Applicants that intend to perform for a paying audience should pursue the appropriate work-related visa.
Prevailing Wages in Highly-Skilled Immigration
A crucial part of any H-1B application is proof that the foreign worker will be paid a salary comparable to a U.S. worker. Despite existing research, members of President Donald J. Trump’s administration have expressed a belief that foreign workers undercut U.S. workers who would perform the same job. There are legislative proposals that would require employers who wish to employ highly-skilled temporary foreign workers to pay the median or mean wage for the occupation. Wage determinations are often inaccurate because the data is not specific enough.
Determining the prevailing wage is crucial for nonimmigrant H-1B petitions and for immigrant visa classification cases for highly skilled workers. It is important to be as clear and specific as possible, but also to understand how the Department of Labor produces prevailing wage determinations.
White House to Campaign for Eliminating Family-Based Immigration
According to a report by Associated Press reporters Zeke Miller and Jill Colvin, the White House is about to start a campaign to persuade the American public that the immigration system should be revamped with family-based cases being phased out while merit-based cases take priority.
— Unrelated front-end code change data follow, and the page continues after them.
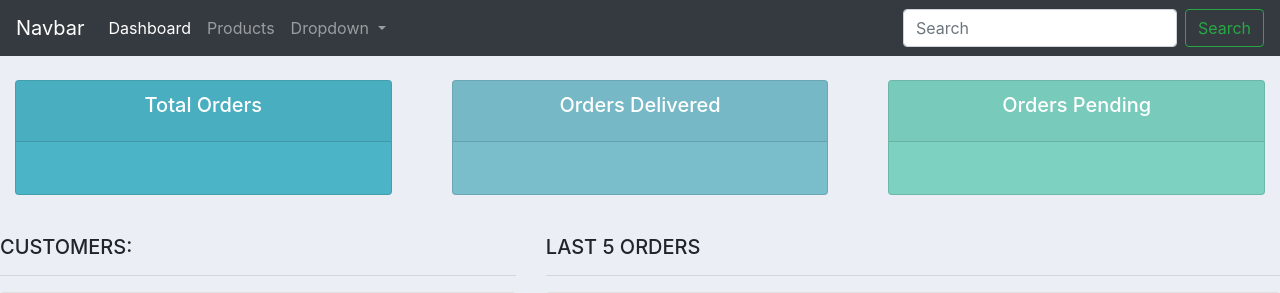
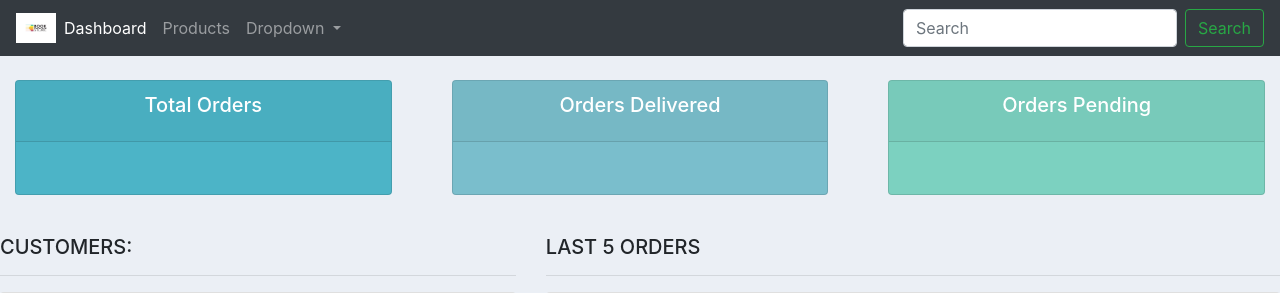
Before and after one commit to LeKiet258/Software-midterm-personal, a Django app: page / in a window 1280 px wide. Shown: the top 293 px of the page. Run offline with Django 4.2, Linux system fonts and the light colour scheme.

Commit message:
change text-based logo to image-based logo (success)

```diff
--- a/accounts/templates/accounts/navbar.html
+++ b/accounts/templates/accounts/navbar.html
@@ -1,6 +1,10 @@
 <!--source: https://getbootstrap.com/docs/4.0/components/navbar/ -->
+{% load static %}
+
 <nav class="navbar navbar-expand-lg navbar-dark bg-dark">
-    <a class="navbar-brand" href="#">Navbar</a>
+    {% comment %} <a class="navbar-brand" href="#">Navbar</a> {% endcomment %}
+    <img src="{% static 'images/logo.png' %}" style="width: 40px; min-width: 3px;"/>
+
     <button class="navbar-toggler" type="button" data-toggle="collapse" data-target="#navbarSupportedContent" aria-controls="navbarSupportedContent" aria-expanded="false" aria-label="Toggle navigation">
       <span class="navbar-toggler-icon"></span>
     </button>
--- a/crm1/settings.py
+++ b/crm1/settings.py
@@ -119,7 +119,7 @@ USE_TZ = True
 
 STATIC_URL = '/static/'
 MEDIA_URL = '/images/'
-STATICFILES_DIR = [
+STATICFILES_DIRS = [
     os.path.join(BASE_DIR, 'static')
 ]
 
```
Also changed, not shown: static/css/main.css (indentation only), static/images/logo.png.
White House spokesman Hogan Gidley said that data supports this policy shift.
AP noted that White House officials outlined their strategy, saying that immediate change is needed. Expect the subject to get significant play in President Donald J. Trump’s Jan. 30th State of the Union address. The President and Cabinet officials will promote this issue on conservative media. Critics note the administration’s supporting data has been misleading.
Scaling back or eliminating family-based immigration is a radical departure from policies of the past three decades. A merit-based system would favor education and job potential. The AP report indicated it appears that President Trump wants to trade giving legal status to approximately 700,000 Dreamers, undocumented young people brought to the U.S. by their families, for this dramatic overhaul to the immigration system.
Researchers have countered that family-based immigration is at the heart of this country.
It is of crucial importance that people who favor the continuation of family-based immigration contact their representatives in federal and state government to make their voices heard.
Visa Waiver Tightens Security
The Visa Waiver Program (VWP) allows citizens of 38 countries, including France, Japan and Great Britain, to enter the United States without a visa for business or tourism and stay no more than 90 days. Last week, Secretary of Homeland Security Kirstjen M. Nielsen announced that DHS is taking steps to strengthen national security and immigration enforcement with regard to the VWP.
Enhancements will include requiring VWP countries to use counterterrorism information to better screen travelers, assessing VWP countries to ensure they implement the safeguards, and requiring certain VWP countries to initiate public information campaigns to reduce people overstaying the allotted 90 days.
TPS Extended for Honduras
Temporary Protected Status (TPS), which allows people to remain in the U.S. under a humanitarian program for citizens of countries that are war ravaged or plagued by natural disasters, has been extended to July 5, 2018 for nationals of Honduras.
TPS status for nationals of Nicaragua is set to expire on Jan. 5, 2018. Individuals have until Jan. 5, 2019 to depart the U.S. or transition to an alternate status.
DHS Ends TPS for El Salvador
Department of Homeland Security (DHS) announced their decision to end the Temporary Protected Status (TPS) for nationals of El Salvador. Individuals have until Sept. 9, 2019 to leave the United States, find another legal way to stay in the United States or face deportation.
TPS has also been terminated for Sudan, Nicaragua and Haiti. This year DHS will review whether to extend TPS for Syria, Nepal, Honduras, Yemen and Somalia.